* What you have to do *
Your answer should consist of each line below that contains the string "planilha".

* Supplied data *
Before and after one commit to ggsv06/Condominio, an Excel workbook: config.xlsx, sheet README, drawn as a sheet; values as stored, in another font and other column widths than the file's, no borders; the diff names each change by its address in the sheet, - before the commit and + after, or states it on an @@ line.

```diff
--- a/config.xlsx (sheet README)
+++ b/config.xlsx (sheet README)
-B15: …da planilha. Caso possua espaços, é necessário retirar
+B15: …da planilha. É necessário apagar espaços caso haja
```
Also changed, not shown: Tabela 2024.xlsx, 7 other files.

* Answer to this task *
-B15: …da planilha. Caso possua espaços, é necessário retirar
+B15: …da planilha. É necessário apagar espaços caso haja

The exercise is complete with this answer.